The only difference is that this time it craters the economy and nails the middle class in ten years, not forty. And what it lacks in revenue it makes up for in irony: it keeps the tax increases the GOP screamed about in the fiscal cliff deal because, well, that law has passed and it’s a done deal. But then he calls for the repeal of Obamacare (but keeps the tax increases from it) because, well, he doesn’t like the law. Hamana hamana.
Ezra Klein chimes in:
Here is Paul Ryan’s path to a balanced budget in three sentences: He cuts deep into spending on health care for the poor and some combination of education, infrastructure, research, public-safety, and low-income programs. The Affordable Care Act’s Medicare cuts remain, but the military is spared, as is Social Security. There’s a vague individual tax reform plan that leaves only two tax brackets — 10 percent and 25 percent — and will require either huge, deficit-busting tax cuts or increasing taxes on poor and middle-class households, as well as a vague corporate tax reform plan that lowers the rate from 35 percent to 25 percent.

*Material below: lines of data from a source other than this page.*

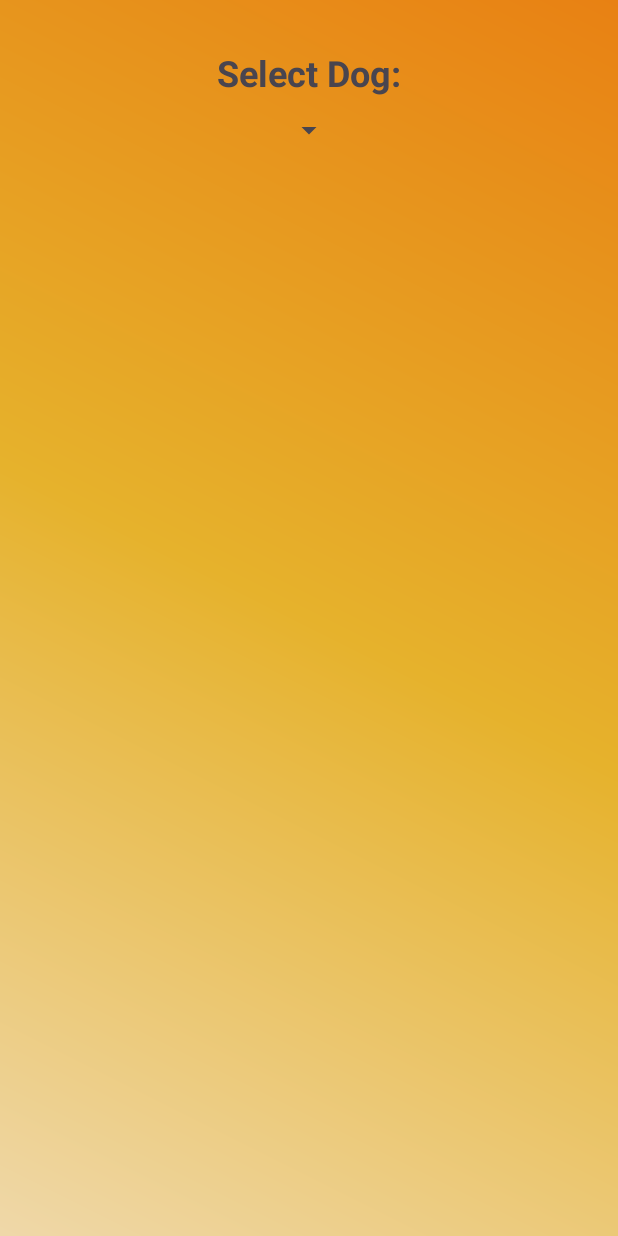
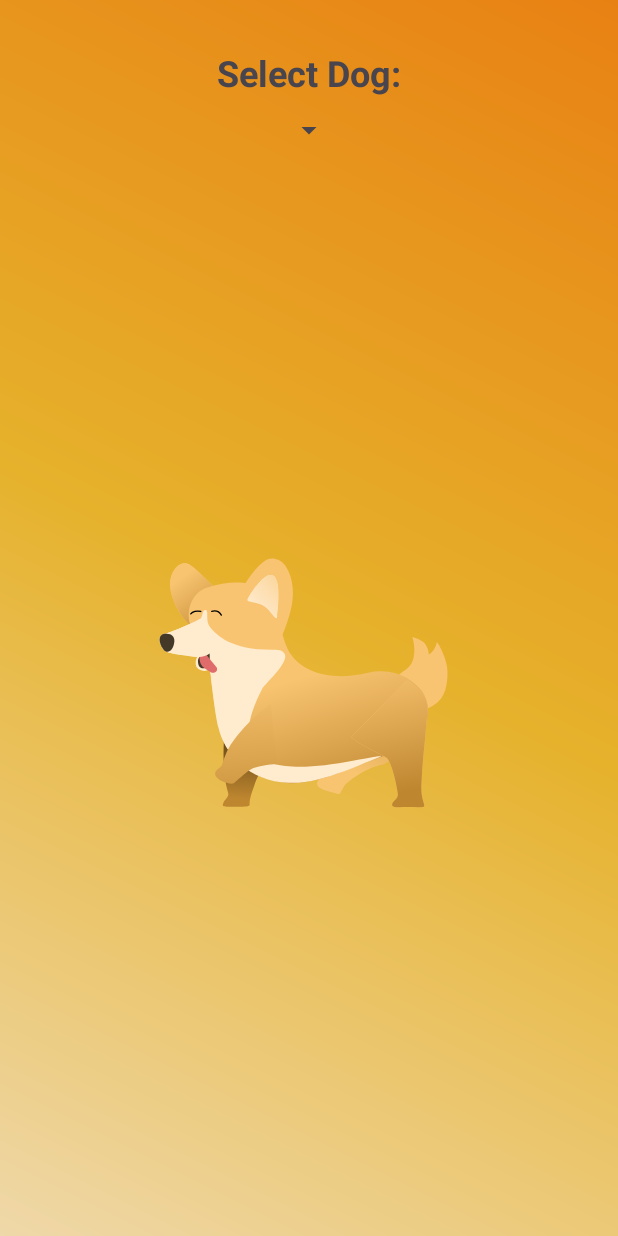
Before and after one commit to furkanreyhan/SimpleDogApp, an Android app: the layout fragment_httpdog.xml on its own in the app's theme, with its tools: preview values and no code run, on a phone screen of 412 x 824 dp. Run offline under Robolectric (Android 15) with nearby library versions, the phone set to English and light mode, and no system bars.

Commit message:
Added lottie animation

```diff
--- a/app/src/main/res/layout/fragment_httpdog.xml
+++ b/app/src/main/res/layout/fragment_httpdog.xml
@@ -31,6 +31,19 @@
         app:layout_constraintStart_toStartOf="parent"
         app:layout_constraintEnd_toEndOf="parent" />
 
+    <com.airbnb.lottie.LottieAnimationView
+        android:id="@+id/ltAnimation"
+        android:layout_width="wrap_content"
+        android:layout_height="wrap_content"
+        app:lottie_rawRes="@raw/animation_lmdg6v3i"
+        app:lottie_autoPlay="true"
+        app:lottie_loop="true"
+        app:layout_constraintTop_toBottomOf="@id/spinner"
+        app:layout_constraintBottom_toBottomOf="parent"
+        app:layout_constraintStart_toStartOf="parent"
+        app:layout_constraintEnd_toEndOf="parent"
+        />
+
 
     <ImageView
         android:id="@+id/ivDog"
--- a/app/src/main/res/layout/fragment_randomdog.xml
+++ b/app/src/main/res/layout/fragment_randomdog.xml
@@ -8,7 +8,7 @@
     android:background="@drawable/background">
 
     <com.airbnb.lottie.LottieAnimationView
-        android:id="@+id/animation"
+        android:id="@+id/ltAnimation"
         android:layout_width="wrap_content"
         android:layout_height="wrap_content"
         app:lottie_rawRes="@raw/animation_lmdg6v3i"
```
Also changed, not shown: app/src/main/java/com/furkanreyhan/dogapp/HttpDogFragment.kt (+28 -4 lines), app/src/main/java/com/furkanreyhan/dogapp/RandomDogFragment.kt (+17 -0 lines), app/src/main/res/values/strings.xml (+19 -0 lines).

But the real point of Ryan’s budget is its ambitious reforms, not its savings. It turns Medicare into a voucher program, turns Medicaid, food stamps, and a host of other programs for the poor into block grants managed by the states, shrinks the federal role on priorities like infrastructure and education to a tiny fraction of its current level, and envisions an entirely new tax code that will do much less to encourage home buying and health insurance.
Ryan’s budget is intended to do nothing less than fundamentally transform the relationship between Americans and their government.
Or, to put it succinctly, “I got mine, screw you.”
That has been the conservative mantra for the last fifty years: if you want to succeed in America, you have to be the one to provide the gumption and the drive, and it’s a sign of poor character if you use something like your race, your gender, or the crappy education you got from an underfunded and crumbling public school system as your excuse for not becoming the next Koch Brother or Donald Trump. None of those guys depended on government hand-outs and tax breaks until they made their first billion.